Material shown
########
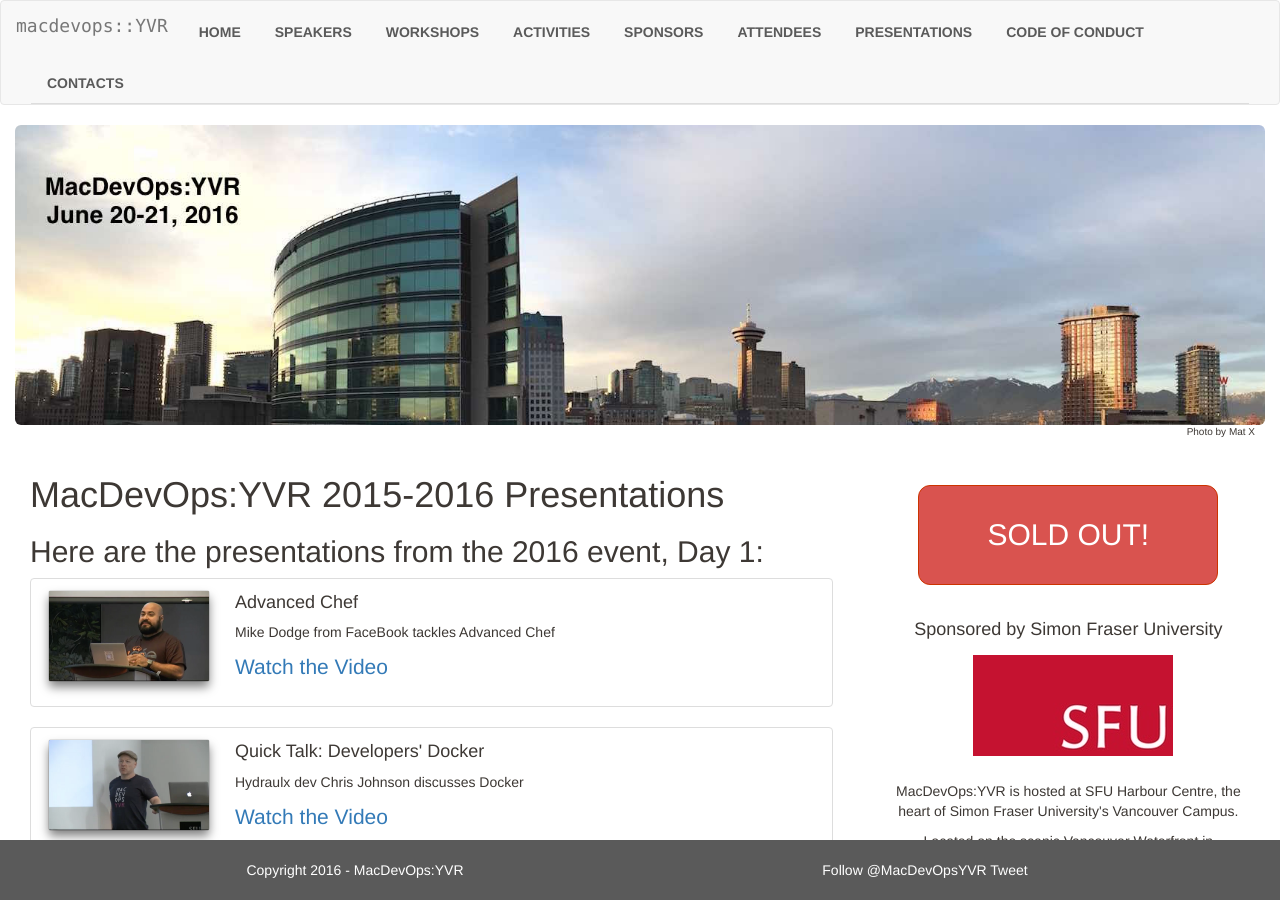
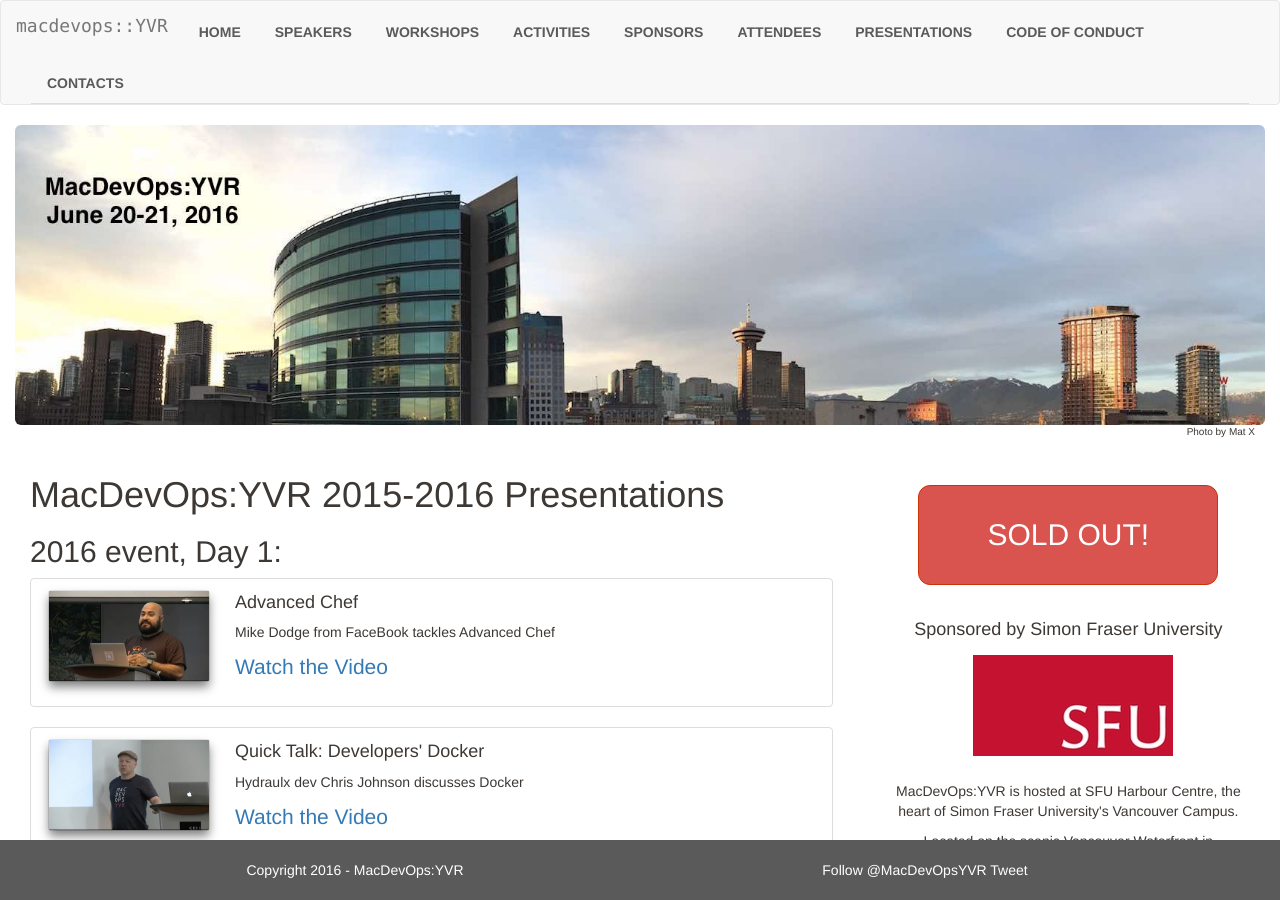
Before and after one commit to macdevopsyvr/macdevopsyvr.github.io, a Jekyll site: the page built from presentations/index.md, in a window 1280 px wide and 900 px high. Built offline with Jekyll 4.4.1, drawn with Linux system fonts in a browser that asks for light colours; comment, search, counter and statistics services are not loaded.

Commit message:
Edit here, cut there
snip first head

```diff
--- a/presentations/index.md
+++ b/presentations/index.md
@@ -6,7 +6,7 @@
 
 # MacDevOps:YVR 2015-2016 Presentations
 
-<h2>Here are the presentations from the 2016 event, Day 1:</h2>
+<h2>2016 event, Day 1:</h2>
 
 <div class="col-xs-12 pull-left thumbnail">
   <img class="vid-thumb" src="/assets/vid_thumbs/mike.png">
```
########
The reply should repeat the data in full, exactly as given, and contain no pictures.

Before and after one commit to macdevopsyvr/macdevopsyvr.github.io, a Jekyll site: the page built from presentations/index.md, in a window 1280 px wide and 900 px high. Built offline with Jekyll 4.4.1, drawn with Linux system fonts in a browser that asks for light colours; comment, search, counter and statistics services are not loaded.

Commit message:
Edit here, cut there
snip first head

```diff
--- a/presentations/index.md
+++ b/presentations/index.md
@@ -6,7 +6,7 @@
 
 # MacDevOps:YVR 2015-2016 Presentations
 
-<h2>Here are the presentations from the 2016 event, Day 1:</h2>
+<h2>2016 event, Day 1:</h2>
 
 <div class="col-xs-12 pull-left thumbnail">
   <img class="vid-thumb" src="/assets/vid_thumbs/mike.png">
```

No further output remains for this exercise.